The Trump administration is looking to make deportation orders much more expensive for foreign nationals to reverse by dramatically hiking appeal fees.
The Executive Office for Immigration Review (EOIR) announced a proposed rule Thursday to aggressively raise the price tag for appealing a deportation order, with fee hikes ranging in price depending on the type of appeal. One proposal seeks to raise the cost of appealing an immigration judge’s decision by nearly nine times the current cost.
The proposed rule change is the Trump administration’s latest move to escalate enforcement of U.S. immigration laws.
It already costs $100 to $110 to appeal a deportation order handed down by the U.S. immigration court system, depending on the appeal. For example, it costs $110 to file an EOIR-26 to appeal a deportation order by an immigration judge. Under the proposed rule change, this fee would rise to $975.

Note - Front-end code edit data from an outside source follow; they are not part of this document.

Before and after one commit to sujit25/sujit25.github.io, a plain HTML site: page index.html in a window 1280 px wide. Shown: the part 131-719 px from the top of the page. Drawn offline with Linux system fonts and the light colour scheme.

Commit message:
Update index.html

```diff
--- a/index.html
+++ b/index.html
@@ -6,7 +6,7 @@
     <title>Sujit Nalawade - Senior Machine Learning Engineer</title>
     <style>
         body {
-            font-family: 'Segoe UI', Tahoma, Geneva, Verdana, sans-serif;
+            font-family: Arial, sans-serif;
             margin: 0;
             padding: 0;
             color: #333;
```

The other new appeal fees range from $305 to $705. The proposed rule, however, would not affect an alien’s ability to submit fee waiver requests or add any new fees.
The Executive Office of Immigration Review (EOIR) said the fee hikes were needed given rising operating costs.
“The activity-based cost analysis demonstrates that EOIR’s processing costs consistently exceed the assessed fees for these EOIR applications for relief, appeals, and motions. Although EOIR is an appropriated agency, EOIR has determined that it is necessary to update the fees charged for these EOIR forms and motions to more accurately reflect the costs for EOIR’s adjudications of these matters,” the proposal read.
“EOIR’s calculation of fees accordingly factors in both the public interest in ensuring that the immigration courts are accessible to aliens seeking relief and the public interest in ensuring that U.S. taxpayers do not bear a disproportionate burden in funding the immigration system,” it continued. (RELATED: ‘Further Confirms What We Have Said’: Internal Audit Finds Sanctuary Cities Are Affecting ICE’s Work)
The last time the Executive Office for Immigration Review (EOIR) updated their prices was over three decades ago in 1986.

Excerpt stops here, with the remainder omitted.